JFrog researchers have uncovered multiple malicious packages in the NPM registry particularly targeting several popular media, logistics, and industrial companies based in Germany to carry out supply chain assaults. 

"Compared with most malware found in the NPM repository, this payload seems particularly dangerous: a highly-sophisticated, obfuscated piece of malware that acts as a backdoor and allows the attacker to take total control over the infected machine," researchers said in a new report. 

According to the DevOps company, the evidence discovered suggests it is either the work of a sophisticated hacker or a "very aggressive" penetration test. Four maintainers— bertelsmannnpm, boschnodemodules, stihlnodemodules, and dbschenkernpm— have been associated with all the rogue packages; most of the packages have been taken down from the repository.
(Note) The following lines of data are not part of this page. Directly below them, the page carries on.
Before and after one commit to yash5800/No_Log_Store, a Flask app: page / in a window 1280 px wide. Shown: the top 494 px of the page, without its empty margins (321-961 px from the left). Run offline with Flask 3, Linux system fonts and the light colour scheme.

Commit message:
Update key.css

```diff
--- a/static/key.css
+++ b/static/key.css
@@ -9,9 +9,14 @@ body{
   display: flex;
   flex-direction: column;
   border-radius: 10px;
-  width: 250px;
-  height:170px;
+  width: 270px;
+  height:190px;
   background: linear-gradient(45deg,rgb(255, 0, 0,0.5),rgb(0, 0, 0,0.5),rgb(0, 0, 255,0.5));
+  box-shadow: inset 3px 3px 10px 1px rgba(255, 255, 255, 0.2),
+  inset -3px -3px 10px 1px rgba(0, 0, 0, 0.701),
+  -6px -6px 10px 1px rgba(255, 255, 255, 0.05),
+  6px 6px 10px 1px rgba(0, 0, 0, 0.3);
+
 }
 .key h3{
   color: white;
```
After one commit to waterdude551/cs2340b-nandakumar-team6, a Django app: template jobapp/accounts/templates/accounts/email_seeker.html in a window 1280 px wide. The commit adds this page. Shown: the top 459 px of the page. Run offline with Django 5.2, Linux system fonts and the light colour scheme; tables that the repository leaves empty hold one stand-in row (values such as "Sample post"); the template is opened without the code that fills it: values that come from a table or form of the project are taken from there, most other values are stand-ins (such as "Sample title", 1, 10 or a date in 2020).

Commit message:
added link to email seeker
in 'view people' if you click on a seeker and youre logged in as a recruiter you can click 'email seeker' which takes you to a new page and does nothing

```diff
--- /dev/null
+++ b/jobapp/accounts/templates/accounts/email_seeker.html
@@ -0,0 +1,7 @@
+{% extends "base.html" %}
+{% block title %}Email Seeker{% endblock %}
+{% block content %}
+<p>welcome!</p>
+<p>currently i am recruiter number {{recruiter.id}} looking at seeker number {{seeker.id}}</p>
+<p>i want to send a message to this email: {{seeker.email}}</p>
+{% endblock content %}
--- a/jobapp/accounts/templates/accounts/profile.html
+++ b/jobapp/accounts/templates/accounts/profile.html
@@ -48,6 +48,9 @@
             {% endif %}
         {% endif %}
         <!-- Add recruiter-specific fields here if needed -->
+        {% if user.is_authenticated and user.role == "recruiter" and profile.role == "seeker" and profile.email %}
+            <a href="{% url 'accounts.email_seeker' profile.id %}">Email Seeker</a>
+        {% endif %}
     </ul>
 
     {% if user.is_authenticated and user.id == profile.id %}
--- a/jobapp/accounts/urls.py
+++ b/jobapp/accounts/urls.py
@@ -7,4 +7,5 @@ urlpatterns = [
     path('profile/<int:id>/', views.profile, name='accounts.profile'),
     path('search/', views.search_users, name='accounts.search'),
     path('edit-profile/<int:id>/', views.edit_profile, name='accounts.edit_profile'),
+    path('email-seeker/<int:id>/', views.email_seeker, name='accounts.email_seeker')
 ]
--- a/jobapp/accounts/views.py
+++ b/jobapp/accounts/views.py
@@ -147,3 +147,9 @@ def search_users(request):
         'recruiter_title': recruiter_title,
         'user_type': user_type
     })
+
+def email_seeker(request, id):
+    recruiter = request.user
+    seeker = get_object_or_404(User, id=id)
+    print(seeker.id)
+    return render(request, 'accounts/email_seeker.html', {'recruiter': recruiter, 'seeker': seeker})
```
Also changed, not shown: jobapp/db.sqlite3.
The finding points out that the hackers are trying to copy legitimate firms like Bertelsmann, Bosch, Stihl, and DB Schenker. Some of the package names are distinct, which makes it likely that the adversary managed to trace the libraries hosted in the companies’ internal repositories to launch a dependency confusion attack. 

The findings are based on a report from Snyk late last month that detailed one of the malicious packages, "gxm-reference-web-auth-server," noting that the malware is targeting an unknown firm that has the same package in their private registry.

"The attacker(s) likely had information about the existence of such a package in the company's private registry," the Snyk security research team said. According to researchers at Reversing Labs, who independently examined the hacks, the rogue modules uploaded to NPM featured elevated version numbers than their private counterparts to force the modules onto target environments.

"The targeted private packages for the transportation and logistics firm had versions 0.5.69 and 4.0.48, while the malicious, public versions were identically named, but used versions 0.5.70 and 4.0.49," the cybersecurity firm explained. 

Calling the implant an "in-house development," JFrog pointed out that the malware contains two components, a dropper that sends information about the infected machine to a remote telemetry server before decrypting and executing a JavaScript backdoor. The backdoor, while lacking a persistence mechanism, is designed to receive and execute commands sent from a hard-coded command-and-control server, evaluate arbitrary JavaScript code, and upload files back to the server. 

Earlier this week, a German penetration testing company named Code White has owned up to uploading the malicious packages in question, adding it was an attempt to "mimic realistic threat actors for dedicated clients."